Olli Maatta, defenseman – "I don't know. I really didn't feel the difference. Obviously, it's a shorter break but with the dry scrape, you get the ice better but I don't think that was a problem last night."
Craig Adams, right wing – "If you want more goals in overtime, I think it's probably conducive to that. I don't know how much of an affect it's going to have. But I don't know if the delay was putting people off."
Chris Kunitz, left wing – "It looked like it worked out pretty good for us. They changed the rules obviously to keep fans engaged. Nothing to really say about it."
Nick Spaling, center – "I think they shoveled off all the ice. It seemed all right. I wasn't out there but it looked like it was fine. It wasn't too bad. As long as they get some shovels out and get rid of partial parts of the snow, I think that will help."

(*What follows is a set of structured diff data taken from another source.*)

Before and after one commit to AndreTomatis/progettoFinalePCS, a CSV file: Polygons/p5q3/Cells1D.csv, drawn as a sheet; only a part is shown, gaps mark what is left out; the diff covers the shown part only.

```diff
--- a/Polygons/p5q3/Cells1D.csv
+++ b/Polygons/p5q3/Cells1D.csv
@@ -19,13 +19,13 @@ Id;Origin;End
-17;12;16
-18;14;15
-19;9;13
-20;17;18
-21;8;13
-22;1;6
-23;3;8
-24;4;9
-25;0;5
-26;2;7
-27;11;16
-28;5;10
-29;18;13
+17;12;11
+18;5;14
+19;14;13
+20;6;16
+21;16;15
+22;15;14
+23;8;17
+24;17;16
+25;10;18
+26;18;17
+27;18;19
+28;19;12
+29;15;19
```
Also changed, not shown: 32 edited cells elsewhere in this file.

Blake Comeau, left wing – "It makes the ice a little better in overtime but I think it's a combination of maybe some guys just want to get going right away and some guys want clean ice. I don't have an opinion on it."
Brandon Sutter, center – "I think it's nice to not have that long break. It seemed like that game at home we had against the Rangers (Nov. 21), the scrape felt like it took forever. It's a pretty big break in between. I think it's nice just to go. However, the ice was amazing after a scrape too. The game feels better. The puck slide quicker. You definitely notice that. But I think that break is too much. It kind of takes a little bit of the emotion out of the game for a while. I think even for the fans to sit there for a few minutes and wait, you have to find a way to speed it up."
Fleury – "I think it was good because the ice was nicer but I found it was a little slow. You kind of wait there for a little while to get going into overtime. For the fans too, I'm sure it's a wait for overtime."
Rob Scuderi, defenseman – "It must be good. We won the game. I think it definitely improves the ice but I don't think it's anything that should affect us too much. But there's no doubt, that is better with the dry ice cut."
(Photo: Doug Pensinger/Getty Images)